### What is being asked:
Please report how many lines of the following entries hold the word "cells", giving the number alone.

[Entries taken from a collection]

^^^^^^^^

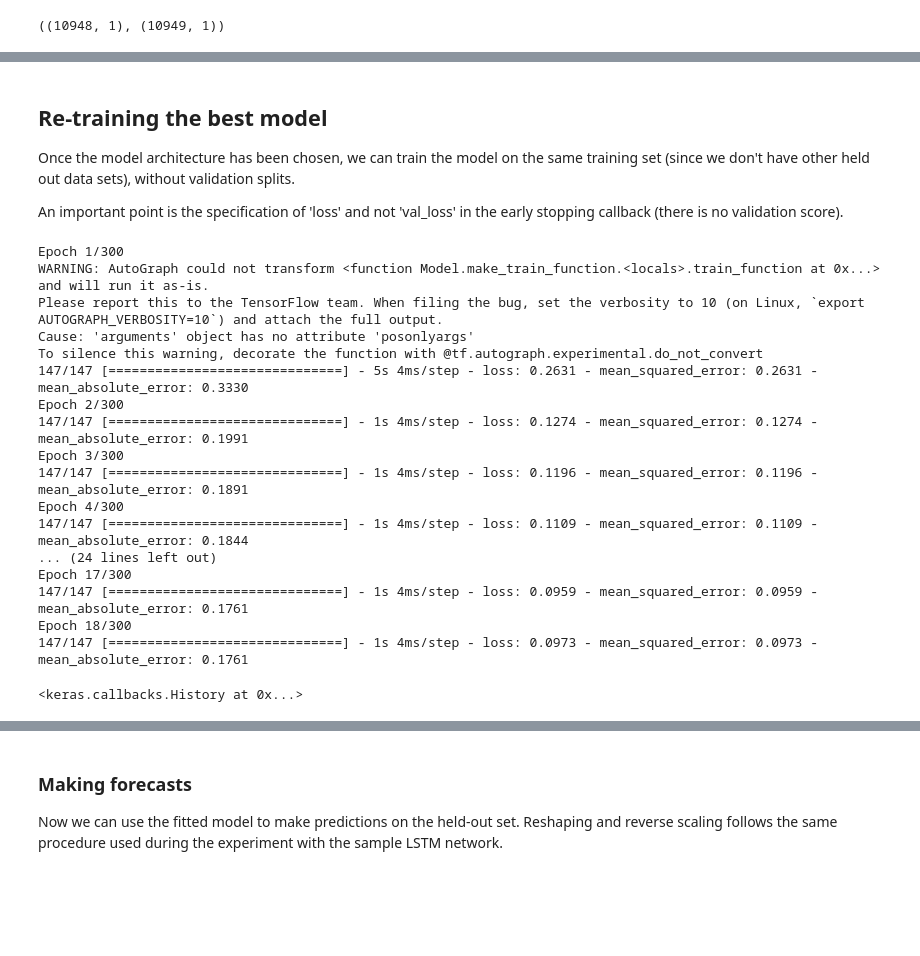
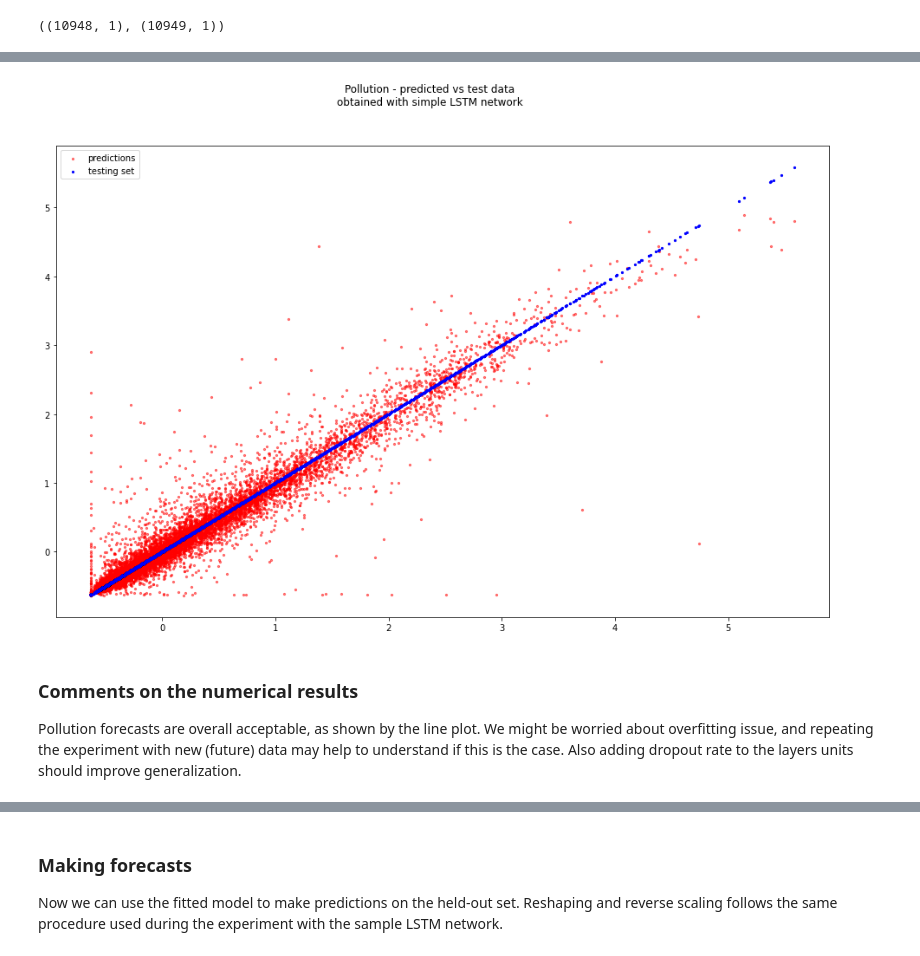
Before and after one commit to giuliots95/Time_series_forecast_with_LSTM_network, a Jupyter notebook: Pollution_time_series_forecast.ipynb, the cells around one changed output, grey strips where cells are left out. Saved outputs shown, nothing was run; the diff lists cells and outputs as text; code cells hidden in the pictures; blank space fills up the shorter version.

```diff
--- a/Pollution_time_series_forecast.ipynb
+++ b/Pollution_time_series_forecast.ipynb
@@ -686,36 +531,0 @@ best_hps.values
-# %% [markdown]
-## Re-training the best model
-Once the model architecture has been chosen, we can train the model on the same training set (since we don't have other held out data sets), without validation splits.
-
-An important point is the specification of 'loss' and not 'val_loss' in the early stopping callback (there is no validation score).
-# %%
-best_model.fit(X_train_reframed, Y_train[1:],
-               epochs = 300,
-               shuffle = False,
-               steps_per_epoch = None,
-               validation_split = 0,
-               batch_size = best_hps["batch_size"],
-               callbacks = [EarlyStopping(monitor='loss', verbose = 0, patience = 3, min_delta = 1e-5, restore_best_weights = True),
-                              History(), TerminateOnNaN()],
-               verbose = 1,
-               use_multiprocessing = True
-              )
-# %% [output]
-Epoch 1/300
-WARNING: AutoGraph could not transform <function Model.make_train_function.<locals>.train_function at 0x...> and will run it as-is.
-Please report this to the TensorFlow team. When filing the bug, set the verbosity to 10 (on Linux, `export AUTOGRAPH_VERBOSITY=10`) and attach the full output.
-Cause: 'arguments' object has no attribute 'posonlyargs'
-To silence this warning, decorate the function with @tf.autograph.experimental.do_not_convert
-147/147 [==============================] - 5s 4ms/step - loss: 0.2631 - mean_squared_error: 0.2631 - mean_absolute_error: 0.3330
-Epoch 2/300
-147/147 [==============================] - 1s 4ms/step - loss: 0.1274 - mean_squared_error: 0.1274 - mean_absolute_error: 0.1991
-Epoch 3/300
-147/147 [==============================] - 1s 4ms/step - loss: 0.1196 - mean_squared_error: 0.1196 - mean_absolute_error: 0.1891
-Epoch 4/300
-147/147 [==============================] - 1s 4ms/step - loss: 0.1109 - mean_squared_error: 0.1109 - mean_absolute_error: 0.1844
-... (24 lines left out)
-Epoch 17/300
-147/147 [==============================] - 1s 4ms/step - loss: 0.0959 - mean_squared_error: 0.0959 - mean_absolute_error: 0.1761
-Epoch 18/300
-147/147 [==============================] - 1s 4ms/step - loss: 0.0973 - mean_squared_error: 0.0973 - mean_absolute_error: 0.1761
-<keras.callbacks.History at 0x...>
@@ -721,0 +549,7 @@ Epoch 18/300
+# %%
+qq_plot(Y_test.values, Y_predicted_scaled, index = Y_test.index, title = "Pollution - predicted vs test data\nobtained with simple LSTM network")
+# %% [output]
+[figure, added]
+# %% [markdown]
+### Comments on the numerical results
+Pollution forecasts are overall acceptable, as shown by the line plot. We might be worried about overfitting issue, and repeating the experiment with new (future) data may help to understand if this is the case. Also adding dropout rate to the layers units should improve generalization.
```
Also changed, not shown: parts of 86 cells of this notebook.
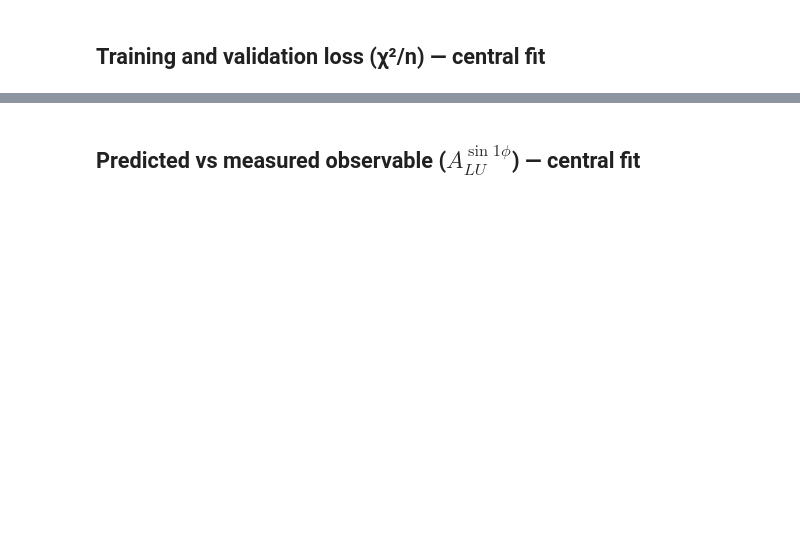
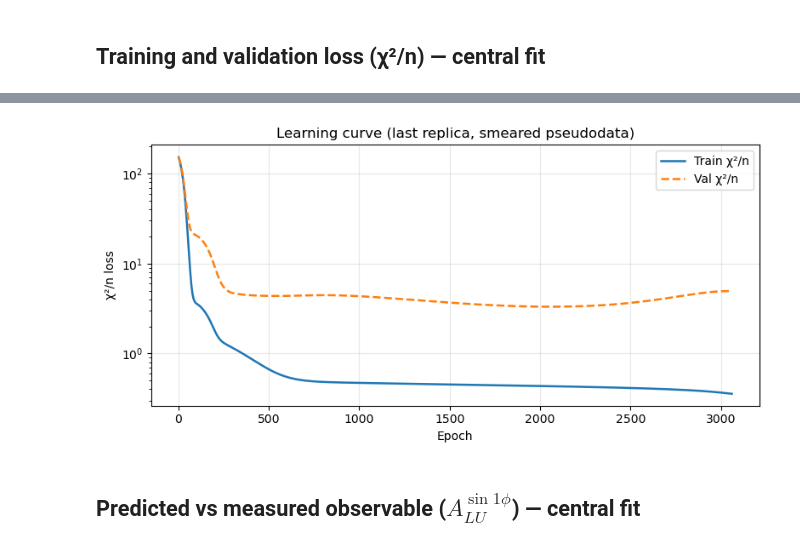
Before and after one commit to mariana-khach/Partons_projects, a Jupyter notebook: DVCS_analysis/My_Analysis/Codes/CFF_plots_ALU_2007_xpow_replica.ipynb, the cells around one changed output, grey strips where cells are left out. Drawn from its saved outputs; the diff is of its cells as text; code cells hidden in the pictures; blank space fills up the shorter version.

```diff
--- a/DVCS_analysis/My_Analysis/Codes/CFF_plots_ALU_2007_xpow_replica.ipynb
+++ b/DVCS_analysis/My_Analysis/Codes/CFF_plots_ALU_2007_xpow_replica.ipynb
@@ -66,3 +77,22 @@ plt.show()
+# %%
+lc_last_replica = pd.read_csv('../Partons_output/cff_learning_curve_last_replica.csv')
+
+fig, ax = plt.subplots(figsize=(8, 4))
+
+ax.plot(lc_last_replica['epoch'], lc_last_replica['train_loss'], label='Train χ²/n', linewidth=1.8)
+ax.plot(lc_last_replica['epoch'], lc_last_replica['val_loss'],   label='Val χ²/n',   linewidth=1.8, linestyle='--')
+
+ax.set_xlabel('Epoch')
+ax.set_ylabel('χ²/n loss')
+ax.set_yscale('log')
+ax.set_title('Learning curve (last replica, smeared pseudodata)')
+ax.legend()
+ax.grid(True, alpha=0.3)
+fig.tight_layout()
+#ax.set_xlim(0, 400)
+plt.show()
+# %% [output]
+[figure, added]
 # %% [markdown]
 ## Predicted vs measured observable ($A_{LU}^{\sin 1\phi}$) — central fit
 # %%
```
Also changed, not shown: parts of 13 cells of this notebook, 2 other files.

^^^^^^^^

### Exercise answer:
4